Dr. Robin B. Trayler

Postdoctoral fellow - University of California, Merced

Bio: I am interested in paleontology, paleoclimatology, and paleoecology. I use a variety of techniques in my research including stable isotope geochemistry, radiogenic isotope geochemistry, electron microscopy, and a variety of modeling techniques. (website)

Molly Karnes

PhD student - University of California, Merced

Bio: Molly is interested in modeling paleo food web dynamics and including morphological and stable isotope parameters to account for shark body size, environmental variation, and trophic level.


Eva Lyon

PhD candidate - University of Kentucky

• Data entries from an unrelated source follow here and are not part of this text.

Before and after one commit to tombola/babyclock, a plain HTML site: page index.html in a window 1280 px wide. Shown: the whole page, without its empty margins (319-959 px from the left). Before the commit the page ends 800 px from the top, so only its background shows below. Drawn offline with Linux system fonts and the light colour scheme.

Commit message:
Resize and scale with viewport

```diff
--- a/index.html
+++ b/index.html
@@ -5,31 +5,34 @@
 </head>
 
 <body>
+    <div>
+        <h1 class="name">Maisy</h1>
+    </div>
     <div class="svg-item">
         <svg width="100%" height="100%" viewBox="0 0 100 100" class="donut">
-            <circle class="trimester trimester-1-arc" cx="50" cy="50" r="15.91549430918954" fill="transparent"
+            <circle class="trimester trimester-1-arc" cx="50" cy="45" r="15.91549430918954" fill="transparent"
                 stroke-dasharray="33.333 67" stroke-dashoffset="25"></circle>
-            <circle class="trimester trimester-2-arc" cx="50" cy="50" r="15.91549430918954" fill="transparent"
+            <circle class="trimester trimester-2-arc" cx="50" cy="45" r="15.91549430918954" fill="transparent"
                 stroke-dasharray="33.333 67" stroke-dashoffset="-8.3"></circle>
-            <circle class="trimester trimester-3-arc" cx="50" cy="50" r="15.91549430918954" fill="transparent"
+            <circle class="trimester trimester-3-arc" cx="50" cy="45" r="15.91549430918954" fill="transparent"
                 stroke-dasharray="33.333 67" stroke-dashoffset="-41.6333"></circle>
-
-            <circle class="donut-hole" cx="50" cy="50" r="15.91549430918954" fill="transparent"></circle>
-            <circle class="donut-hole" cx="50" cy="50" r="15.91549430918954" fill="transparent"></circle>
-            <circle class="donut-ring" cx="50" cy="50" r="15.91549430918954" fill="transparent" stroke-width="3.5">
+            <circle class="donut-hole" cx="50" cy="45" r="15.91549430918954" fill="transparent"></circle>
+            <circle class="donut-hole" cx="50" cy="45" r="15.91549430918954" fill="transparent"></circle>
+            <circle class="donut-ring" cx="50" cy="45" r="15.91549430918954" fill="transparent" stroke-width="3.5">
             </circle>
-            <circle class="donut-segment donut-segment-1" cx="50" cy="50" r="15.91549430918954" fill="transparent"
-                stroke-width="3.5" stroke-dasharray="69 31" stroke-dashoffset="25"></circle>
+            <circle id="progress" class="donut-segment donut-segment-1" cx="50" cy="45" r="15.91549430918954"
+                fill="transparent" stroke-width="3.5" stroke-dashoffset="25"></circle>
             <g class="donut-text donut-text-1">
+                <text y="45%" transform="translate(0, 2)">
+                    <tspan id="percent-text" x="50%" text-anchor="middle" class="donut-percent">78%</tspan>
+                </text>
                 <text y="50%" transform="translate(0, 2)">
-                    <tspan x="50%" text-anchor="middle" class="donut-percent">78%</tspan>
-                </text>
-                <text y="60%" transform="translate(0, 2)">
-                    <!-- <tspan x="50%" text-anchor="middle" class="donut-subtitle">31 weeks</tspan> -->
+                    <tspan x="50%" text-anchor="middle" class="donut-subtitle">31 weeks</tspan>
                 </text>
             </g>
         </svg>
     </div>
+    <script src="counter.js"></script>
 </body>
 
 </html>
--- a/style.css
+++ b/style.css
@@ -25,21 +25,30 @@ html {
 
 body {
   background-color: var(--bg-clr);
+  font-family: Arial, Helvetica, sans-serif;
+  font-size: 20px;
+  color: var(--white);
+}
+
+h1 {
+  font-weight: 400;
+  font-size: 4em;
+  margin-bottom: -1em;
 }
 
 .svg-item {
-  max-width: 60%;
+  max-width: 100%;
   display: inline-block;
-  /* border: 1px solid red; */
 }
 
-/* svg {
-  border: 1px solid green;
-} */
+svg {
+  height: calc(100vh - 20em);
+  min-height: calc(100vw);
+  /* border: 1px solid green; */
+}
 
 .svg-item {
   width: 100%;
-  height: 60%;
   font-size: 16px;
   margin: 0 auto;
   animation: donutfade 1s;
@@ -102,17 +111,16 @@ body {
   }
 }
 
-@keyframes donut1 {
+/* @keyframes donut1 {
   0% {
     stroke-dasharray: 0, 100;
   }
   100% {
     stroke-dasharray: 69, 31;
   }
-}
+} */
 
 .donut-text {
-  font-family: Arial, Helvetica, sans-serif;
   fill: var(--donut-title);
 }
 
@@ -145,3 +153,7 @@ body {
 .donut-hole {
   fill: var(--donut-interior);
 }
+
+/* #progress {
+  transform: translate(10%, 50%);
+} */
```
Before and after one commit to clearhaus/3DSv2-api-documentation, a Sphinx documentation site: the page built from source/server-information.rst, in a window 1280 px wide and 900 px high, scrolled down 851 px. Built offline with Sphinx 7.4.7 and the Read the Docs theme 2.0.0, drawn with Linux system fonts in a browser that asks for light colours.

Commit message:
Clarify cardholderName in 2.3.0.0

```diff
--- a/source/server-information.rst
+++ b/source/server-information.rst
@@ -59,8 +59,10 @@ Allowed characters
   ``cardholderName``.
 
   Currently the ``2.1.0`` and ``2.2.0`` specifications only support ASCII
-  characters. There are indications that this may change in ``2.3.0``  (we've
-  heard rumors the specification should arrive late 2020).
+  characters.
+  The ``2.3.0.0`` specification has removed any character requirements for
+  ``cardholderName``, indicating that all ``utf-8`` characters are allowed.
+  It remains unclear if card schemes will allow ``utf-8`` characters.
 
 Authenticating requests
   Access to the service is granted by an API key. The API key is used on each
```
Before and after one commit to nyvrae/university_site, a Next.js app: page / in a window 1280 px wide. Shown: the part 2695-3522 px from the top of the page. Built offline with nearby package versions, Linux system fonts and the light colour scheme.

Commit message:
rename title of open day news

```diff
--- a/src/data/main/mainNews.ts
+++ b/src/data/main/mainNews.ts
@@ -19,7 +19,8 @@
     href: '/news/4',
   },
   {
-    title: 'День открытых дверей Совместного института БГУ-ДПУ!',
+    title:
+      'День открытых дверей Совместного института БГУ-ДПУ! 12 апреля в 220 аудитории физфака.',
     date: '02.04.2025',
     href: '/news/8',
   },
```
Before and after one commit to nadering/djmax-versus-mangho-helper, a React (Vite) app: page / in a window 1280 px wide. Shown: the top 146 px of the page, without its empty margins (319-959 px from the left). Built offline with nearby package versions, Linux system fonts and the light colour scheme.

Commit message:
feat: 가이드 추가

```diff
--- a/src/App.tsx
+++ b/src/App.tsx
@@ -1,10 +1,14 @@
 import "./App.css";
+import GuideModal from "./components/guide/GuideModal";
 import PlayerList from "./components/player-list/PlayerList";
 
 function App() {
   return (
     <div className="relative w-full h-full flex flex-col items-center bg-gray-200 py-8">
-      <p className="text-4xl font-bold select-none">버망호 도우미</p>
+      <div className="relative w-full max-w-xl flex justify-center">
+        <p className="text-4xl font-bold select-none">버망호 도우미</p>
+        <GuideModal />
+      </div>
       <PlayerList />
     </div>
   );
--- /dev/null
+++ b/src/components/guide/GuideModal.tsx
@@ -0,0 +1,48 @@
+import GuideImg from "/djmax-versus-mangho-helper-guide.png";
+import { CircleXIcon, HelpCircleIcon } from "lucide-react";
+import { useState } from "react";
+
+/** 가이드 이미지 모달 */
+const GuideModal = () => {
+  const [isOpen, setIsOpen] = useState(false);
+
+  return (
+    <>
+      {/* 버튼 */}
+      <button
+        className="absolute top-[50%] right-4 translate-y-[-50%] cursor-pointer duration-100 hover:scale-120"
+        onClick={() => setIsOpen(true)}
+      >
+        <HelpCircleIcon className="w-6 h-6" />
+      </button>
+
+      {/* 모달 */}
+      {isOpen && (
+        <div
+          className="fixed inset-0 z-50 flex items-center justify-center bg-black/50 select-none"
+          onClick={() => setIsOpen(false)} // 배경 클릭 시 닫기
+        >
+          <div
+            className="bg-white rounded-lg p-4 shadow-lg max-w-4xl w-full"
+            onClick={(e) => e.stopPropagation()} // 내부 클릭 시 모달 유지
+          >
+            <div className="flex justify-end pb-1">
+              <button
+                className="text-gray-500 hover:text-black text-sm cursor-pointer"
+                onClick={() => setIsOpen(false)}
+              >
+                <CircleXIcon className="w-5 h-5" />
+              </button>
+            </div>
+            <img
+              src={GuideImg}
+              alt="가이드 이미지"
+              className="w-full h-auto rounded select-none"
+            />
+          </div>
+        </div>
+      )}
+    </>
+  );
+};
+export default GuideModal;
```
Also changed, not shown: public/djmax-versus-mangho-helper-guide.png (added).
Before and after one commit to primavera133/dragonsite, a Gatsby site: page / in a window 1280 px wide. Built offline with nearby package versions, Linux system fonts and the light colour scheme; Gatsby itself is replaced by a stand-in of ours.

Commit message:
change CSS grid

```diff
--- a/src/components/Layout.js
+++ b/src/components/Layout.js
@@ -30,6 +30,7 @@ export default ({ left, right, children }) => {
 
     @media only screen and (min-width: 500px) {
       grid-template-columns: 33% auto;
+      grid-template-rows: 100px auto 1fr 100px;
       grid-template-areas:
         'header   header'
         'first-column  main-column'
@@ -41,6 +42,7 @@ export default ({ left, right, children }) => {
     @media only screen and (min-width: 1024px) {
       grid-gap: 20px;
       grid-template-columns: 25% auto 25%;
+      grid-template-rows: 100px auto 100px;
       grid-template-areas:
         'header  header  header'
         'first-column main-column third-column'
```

Bio: I am driven by a great curiosity about processes of change in the natural world, whether anthropogenic, or driven by natural cycles. My research uses geochemical and physical analyses of sedimentary records to discern climatic and environmental change at various temporal and regional scales. My current project explores the glacial history of the Eastern Sierras in California using the sedimentary record of June Lake, CA. My prior work as a Lecturer in Geology at Concord University was perhaps the greatest driving factor in my decision to pursue a PhD. As such, after completing my dissertation at UK, I hope to earn a faculty position that allows me to both teach and mentor undergraduate research.

Sarah Zeichner

Sarah completed her undergraduate thesis with me at the Univ. of Chicago in 2016 and is now a PhD student at CalTech.

Bio: My research uses stable isotope analysis as a tool to explore the connection between shark ecology and environment with shark teeth isotopic composition. Past projects include: (1) Biological parameters based on organic carbon and nitrogen isotopic values to interpret modern shark ecology (based on teeth taken from a captive feeding experiment), and (2) Eocene high-latitude temperature gradients over time and space based on oxygen isotope values of fossil shark teeth and bivalves from La Meseta formation in Seymour Island, Antarctica.

Lana Krol, DVM

Lana worked with me as an undergraduate at the Univ. of California, Santa Cruz and graduated in 2007.

Bio: As an undergraduate at UC Santa Cruz, I joined Sora as a student researcher for her PhD dissertation project. She was a superb role model who encouraged her team to formulate new ideas and think outside of the box. Working with her was the boost I needed in deciding to work intimately with animals and apply for veterinary school. A decade later, I am lucky to have her as a friend and sounding board.

photo credit and an article about Lana's current work -